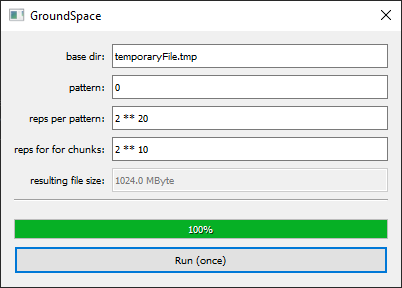
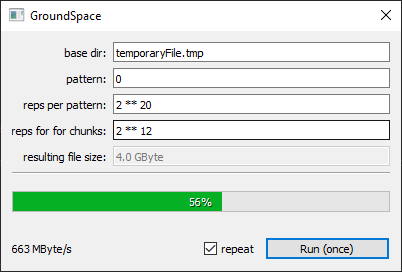
groundSpace: updated documentation

diff --git a/GroundSpace/groundSpace.py b/GroundSpace/groundSpace.py
@@ -5,8 +5,6 @@
 
 # todo:
 # * feature: give option to write until disk full or "leave 100 MiB free"? - catch the diskqtfull-exception
-# * cosmetic: there is too much vertical height in the dialog (fix the spacer)
-# * feature: show maybe the current throughput (in the last second)
 
 # ------------------------------------------------------------------------------
 
@@ -15,7 +13,7 @@
 #
 # Samsung SSD 960 EVO 500GB achieves just 300 MB/s continuous; drops after 8 GiB
 # sk hynix BC501 256 GB: 160 MB/s
-# Micron 2200S NVMe 512GB: 300 MB/s continuously, just drops after 40 GiB!
+# Micron 2200S NVMe 512GB: 640 MB/s continuously, just drops after 40 GiB! (maximum speed achieved at 4 GiByte chunks)
 
 # ------------------------------------------------------------------------------
 

diff --git a/GroundSpace/README.md b/GroundSpace/README.md
@@ -14,12 +14,14 @@ $ pip install PyQt5
 * this is how the ui looks:  
 ![screenshot of the current UI state](ui_currentState.png)
 * set parameters for pattern, repetitions and click "Run"
-* watch the progressbar moving to 100% :'D
+* watch the progressbar move to 100% :'D
 * if the "repeat"-checkbox is checked, then the file-writing will be repeated (until unchecked or the disk is full)
+* after each cycle the throughput (speed) will be updated in the bottom-left
 
 ## contact the author
 mail@marcelpetrick.it
 
 ## planned ideas
-* display the current writing-speed
 * fix the bug that the run-button is not disabled after starting the process (multiple runs happens ..)
+* maybe add an option to abort the writing
+* add option to delete the file at shutdown of the app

........

Copy the listing above verbatim; the pictures it contains are to stay out.

groundSpace: updated documentation

diff --git a/GroundSpace/groundSpace.py b/GroundSpace/groundSpace.py
@@ -5,8 +5,6 @@
 
 # todo:
 # * feature: give option to write until disk full or "leave 100 MiB free"? - catch the diskqtfull-exception
-# * cosmetic: there is too much vertical height in the dialog (fix the spacer)
-# * feature: show maybe the current throughput (in the last second)
 
 # ------------------------------------------------------------------------------
 
@@ -15,7 +13,7 @@
 #
 # Samsung SSD 960 EVO 500GB achieves just 300 MB/s continuous; drops after 8 GiB
 # sk hynix BC501 256 GB: 160 MB/s
-# Micron 2200S NVMe 512GB: 300 MB/s continuously, just drops after 40 GiB!
+# Micron 2200S NVMe 512GB: 640 MB/s continuously, just drops after 40 GiB! (maximum speed achieved at 4 GiByte chunks)
 
 # ------------------------------------------------------------------------------
 

diff --git a/GroundSpace/README.md b/GroundSpace/README.md
@@ -14,12 +14,14 @@ $ pip install PyQt5
 * this is how the ui looks:  
 ![screenshot of the current UI state](ui_currentState.png)
 * set parameters for pattern, repetitions and click "Run"
-* watch the progressbar moving to 100% :'D
+* watch the progressbar move to 100% :'D
 * if the "repeat"-checkbox is checked, then the file-writing will be repeated (until unchecked or the disk is full)
+* after each cycle the throughput (speed) will be updated in the bottom-left
 
 ## contact the author
 mail@marcelpetrick.it
 
 ## planned ideas
-* display the current writing-speed
 * fix the bug that the run-button is not disabled after starting the process (multiple runs happens ..)
+* maybe add an option to abort the writing
+* add option to delete the file at shutdown of the app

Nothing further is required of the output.